TASK ITEM: Each line shown below should be copied exactly.

====== EXTRACTED INFORMATION ======

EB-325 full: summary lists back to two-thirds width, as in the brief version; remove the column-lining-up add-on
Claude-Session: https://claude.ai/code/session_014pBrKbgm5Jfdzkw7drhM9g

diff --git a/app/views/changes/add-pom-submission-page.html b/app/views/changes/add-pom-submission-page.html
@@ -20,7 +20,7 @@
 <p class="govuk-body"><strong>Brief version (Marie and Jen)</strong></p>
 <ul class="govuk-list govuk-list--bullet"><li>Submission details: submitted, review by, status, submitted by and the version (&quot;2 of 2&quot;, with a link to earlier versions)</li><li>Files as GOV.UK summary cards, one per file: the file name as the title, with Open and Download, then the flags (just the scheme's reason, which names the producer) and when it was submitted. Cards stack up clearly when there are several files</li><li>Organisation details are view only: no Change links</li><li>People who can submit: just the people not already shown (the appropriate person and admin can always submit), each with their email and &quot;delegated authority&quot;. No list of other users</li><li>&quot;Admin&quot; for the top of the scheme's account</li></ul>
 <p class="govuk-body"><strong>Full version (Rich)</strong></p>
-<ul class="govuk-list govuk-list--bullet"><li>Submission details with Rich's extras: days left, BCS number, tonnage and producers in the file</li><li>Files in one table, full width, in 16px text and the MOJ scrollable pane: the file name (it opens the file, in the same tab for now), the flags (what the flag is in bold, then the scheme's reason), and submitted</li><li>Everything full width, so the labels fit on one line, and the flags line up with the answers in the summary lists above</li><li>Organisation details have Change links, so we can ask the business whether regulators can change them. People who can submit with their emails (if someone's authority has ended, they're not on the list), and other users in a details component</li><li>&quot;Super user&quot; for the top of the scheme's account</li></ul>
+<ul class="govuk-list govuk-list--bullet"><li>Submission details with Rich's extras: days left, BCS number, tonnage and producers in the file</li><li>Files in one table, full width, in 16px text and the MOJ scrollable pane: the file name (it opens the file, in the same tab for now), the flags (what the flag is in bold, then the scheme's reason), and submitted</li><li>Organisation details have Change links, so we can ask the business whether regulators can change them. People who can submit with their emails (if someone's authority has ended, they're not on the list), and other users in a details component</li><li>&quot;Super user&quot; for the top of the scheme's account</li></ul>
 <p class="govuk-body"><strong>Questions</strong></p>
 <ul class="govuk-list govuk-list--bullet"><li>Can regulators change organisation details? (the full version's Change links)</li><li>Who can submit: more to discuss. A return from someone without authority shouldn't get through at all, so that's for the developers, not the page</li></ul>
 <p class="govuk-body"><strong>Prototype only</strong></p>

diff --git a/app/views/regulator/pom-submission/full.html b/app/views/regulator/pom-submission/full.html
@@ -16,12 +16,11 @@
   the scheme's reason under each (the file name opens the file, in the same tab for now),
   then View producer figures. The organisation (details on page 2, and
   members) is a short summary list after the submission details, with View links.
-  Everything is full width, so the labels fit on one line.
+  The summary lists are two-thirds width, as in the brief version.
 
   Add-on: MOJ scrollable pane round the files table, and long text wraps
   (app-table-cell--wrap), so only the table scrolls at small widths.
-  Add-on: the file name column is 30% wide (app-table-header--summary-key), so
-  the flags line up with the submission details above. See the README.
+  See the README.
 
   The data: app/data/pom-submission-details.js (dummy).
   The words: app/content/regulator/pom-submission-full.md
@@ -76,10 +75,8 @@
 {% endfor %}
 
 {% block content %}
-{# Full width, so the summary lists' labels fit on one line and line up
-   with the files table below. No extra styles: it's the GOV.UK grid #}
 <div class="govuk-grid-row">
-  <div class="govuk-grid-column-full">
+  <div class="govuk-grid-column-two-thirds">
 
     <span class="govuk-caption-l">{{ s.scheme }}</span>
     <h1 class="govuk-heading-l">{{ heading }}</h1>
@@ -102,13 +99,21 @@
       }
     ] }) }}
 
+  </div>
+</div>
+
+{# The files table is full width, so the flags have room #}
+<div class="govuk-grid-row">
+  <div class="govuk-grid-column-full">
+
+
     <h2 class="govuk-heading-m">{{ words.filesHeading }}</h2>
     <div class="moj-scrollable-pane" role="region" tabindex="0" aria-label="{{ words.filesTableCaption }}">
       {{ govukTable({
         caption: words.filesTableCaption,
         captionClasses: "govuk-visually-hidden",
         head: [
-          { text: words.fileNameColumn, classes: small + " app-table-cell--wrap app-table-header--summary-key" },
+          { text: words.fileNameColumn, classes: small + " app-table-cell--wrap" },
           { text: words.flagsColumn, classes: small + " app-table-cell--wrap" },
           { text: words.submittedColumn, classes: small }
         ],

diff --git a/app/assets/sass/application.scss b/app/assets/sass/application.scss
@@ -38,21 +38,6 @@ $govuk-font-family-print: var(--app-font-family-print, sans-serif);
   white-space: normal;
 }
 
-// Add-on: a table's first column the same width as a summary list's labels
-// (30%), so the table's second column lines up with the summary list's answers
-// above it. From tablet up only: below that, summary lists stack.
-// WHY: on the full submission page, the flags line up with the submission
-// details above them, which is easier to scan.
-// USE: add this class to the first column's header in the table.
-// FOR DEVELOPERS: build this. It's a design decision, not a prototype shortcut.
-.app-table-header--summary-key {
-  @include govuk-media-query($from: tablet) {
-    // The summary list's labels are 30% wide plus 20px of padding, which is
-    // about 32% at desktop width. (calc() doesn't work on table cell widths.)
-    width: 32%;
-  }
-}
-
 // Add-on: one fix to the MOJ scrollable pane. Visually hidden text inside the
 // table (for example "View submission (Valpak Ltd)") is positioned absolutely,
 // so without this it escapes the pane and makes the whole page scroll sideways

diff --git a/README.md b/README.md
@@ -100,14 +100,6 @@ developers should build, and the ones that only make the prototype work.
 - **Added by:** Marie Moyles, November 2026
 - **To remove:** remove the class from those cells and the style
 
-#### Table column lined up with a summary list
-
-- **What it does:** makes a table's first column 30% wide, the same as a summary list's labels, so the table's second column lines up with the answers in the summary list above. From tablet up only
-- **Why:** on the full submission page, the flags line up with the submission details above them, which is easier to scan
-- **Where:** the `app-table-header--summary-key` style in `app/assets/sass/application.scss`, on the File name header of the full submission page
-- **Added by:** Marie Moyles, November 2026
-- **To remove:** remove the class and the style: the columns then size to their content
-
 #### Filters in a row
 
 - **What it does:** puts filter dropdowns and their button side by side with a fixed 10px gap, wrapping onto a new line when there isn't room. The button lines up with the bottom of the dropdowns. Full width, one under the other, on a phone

======

EXERCISE RESULT:
EB-325 full: summary lists back to two-thirds width, as in the brief version; remove the column-lining-up add-on
Claude-Session: https://claude.ai/code/session_014pBrKbgm5Jfdzkw7drhM9g

diff --git a/app/views/changes/add-pom-submission-page.html b/app/views/changes/add-pom-submission-page.html
@@ -20,7 +20,7 @@
 <p class="govuk-body"><strong>Brief version (Marie and Jen)</strong></p>
 <ul class="govuk-list govuk-list--bullet"><li>Submission details: submitted, review by, status, submitted by and the version (&quot;2 of 2&quot;, with a link to earlier versions)</li><li>Files as GOV.UK summary cards, one per file: the file name as the title, with Open and Download, then the flags (just the scheme's reason, which names the producer) and when it was submitted. Cards stack up clearly when there are several files</li><li>Organisation details are view only: no Change links</li><li>People who can submit: just the people not already shown (the appropriate person and admin can always submit), each with their email and &quot;delegated authority&quot;. No list of other users</li><li>&quot;Admin&quot; for the top of the scheme's account</li></ul>
 <p class="govuk-body"><strong>Full version (Rich)</strong></p>
-<ul class="govuk-list govuk-list--bullet"><li>Submission details with Rich's extras: days left, BCS number, tonnage and producers in the file</li><li>Files in one table, full width, in 16px text and the MOJ scrollable pane: the file name (it opens the file, in the same tab for now), the flags (what the flag is in bold, then the scheme's reason), and submitted</li><li>Everything full width, so the labels fit on one line, and the flags line up with the answers in the summary lists above</li><li>Organisation details have Change links, so we can ask the business whether regulators can change them. People who can submit with their emails (if someone's authority has ended, they're not on the list), and other users in a details component</li><li>&quot;Super user&quot; for the top of the scheme's account</li></ul>
+<ul class="govuk-list govuk-list--bullet"><li>Submission details with Rich's extras: days left, BCS number, tonnage and producers in the file</li><li>Files in one table, full width, in 16px text and the MOJ scrollable pane: the file name (it opens the file, in the same tab for now), the flags (what the flag is in bold, then the scheme's reason), and submitted</li><li>Organisation details have Change links, so we can ask the business whether regulators can change them. People who can submit with their emails (if someone's authority has ended, they're not on the list), and other users in a details component</li><li>&quot;Super user&quot; for the top of the scheme's account</li></ul>
 <p class="govuk-body"><strong>Questions</strong></p>
 <ul class="govuk-list govuk-list--bullet"><li>Can regulators change organisation details? (the full version's Change links)</li><li>Who can submit: more to discuss. A return from someone without authority shouldn't get through at all, so that's for the developers, not the page</li></ul>
 <p class="govuk-body"><strong>Prototype only</strong></p>

diff --git a/app/views/regulator/pom-submission/full.html b/app/views/regulator/pom-submission/full.html
@@ -16,12 +16,11 @@
   the scheme's reason under each (the file name opens the file, in the same tab for now),
   then View producer figures. The organisation (details on page 2, and
   members) is a short summary list after the submission details, with View links.
-  Everything is full width, so the labels fit on one line.
+  The summary lists are two-thirds width, as in the brief version.
 
   Add-on: MOJ scrollable pane round the files table, and long text wraps
   (app-table-cell--wrap), so only the table scrolls at small widths.
-  Add-on: the file name column is 30% wide (app-table-header--summary-key), so
-  the flags line up with the submission details above. See the README.
+  See the README.
 
   The data: app/data/pom-submission-details.js (dummy).
   The words: app/content/regulator/pom-submission-full.md
@@ -76,10 +75,8 @@
 {% endfor %}
 
 {% block content %}
-{# Full width, so the summary lists' labels fit on one line and line up
-   with the files table below. No extra styles: it's the GOV.UK grid #}
 <div class="govuk-grid-row">
-  <div class="govuk-grid-column-full">
+  <div class="govuk-grid-column-two-thirds">
 
     <span class="govuk-caption-l">{{ s.scheme }}</span>
     <h1 class="govuk-heading-l">{{ heading }}</h1>
@@ -102,13 +99,21 @@
       }
     ] }) }}
 
+  </div>
+</div>
+
+{# The files table is full width, so the flags have room #}
+<div class="govuk-grid-row">
+  <div class="govuk-grid-column-full">
+
+
     <h2 class="govuk-heading-m">{{ words.filesHeading }}</h2>
     <div class="moj-scrollable-pane" role="region" tabindex="0" aria-label="{{ words.filesTableCaption }}">
       {{ govukTable({
         caption: words.filesTableCaption,
         captionClasses: "govuk-visually-hidden",
         head: [
-          { text: words.fileNameColumn, classes: small + " app-table-cell--wrap app-table-header--summary-key" },
+          { text: words.fileNameColumn, classes: small + " app-table-cell--wrap" },
           { text: words.flagsColumn, classes: small + " app-table-cell--wrap" },
           { text: words.submittedColumn, classes: small }
         ],

diff --git a/app/assets/sass/application.scss b/app/assets/sass/application.scss
@@ -38,21 +38,6 @@ $govuk-font-family-print: var(--app-font-family-print, sans-serif);
   white-space: normal;
 }
 
-// Add-on: a table's first column the same width as a summary list's labels
-// (30%), so the table's second column lines up with the summary list's answers
-// above it. From tablet up only: below that, summary lists stack.
-// WHY: on the full submission page, the flags line up with the submission
-// details above them, which is easier to scan.
-// USE: add this class to the first column's header in the table.
-// FOR DEVELOPERS: build this. It's a design decision, not a prototype shortcut.
-.app-table-header--summary-key {
-  @include govuk-media-query($from: tablet) {
-    // The summary list's labels are 30% wide plus 20px of padding, which is
-    // about 32% at desktop width. (calc() doesn't work on table cell widths.)
-    width: 32%;
-  }
-}
-
 // Add-on: one fix to the MOJ scrollable pane. Visually hidden text inside the
 // table (for example "View submission (Valpak Ltd)") is positioned absolutely,
 // so without this it escapes the pane and makes the whole page scroll sideways

diff --git a/README.md b/README.md
@@ -100,14 +100,6 @@ developers should build, and the ones that only make the prototype work.
 - **Added by:** Marie Moyles, November 2026
 - **To remove:** remove the class from those cells and the style
 
-#### Table column lined up with a summary list
-
-- **What it does:** makes a table's first column 30% wide, the same as a summary list's labels, so the table's second column lines up with the answers in the summary list above. From tablet up only
-- **Why:** on the full submission page, the flags line up with the submission details above them, which is easier to scan
-- **Where:** the `app-table-header--summary-key` style in `app/assets/sass/application.scss`, on the File name header of the full submission page
-- **Added by:** Marie Moyles, November 2026
-- **To remove:** remove the class and the style: the columns then size to their content
-
 #### Filters in a row
 
 - **What it does:** puts filter dropdowns and their button side by side with a fixed 10px gap, wrapping onto a new line when there isn't room. The button lines up with the bottom of the dropdowns. Full width, one under the other, on a phone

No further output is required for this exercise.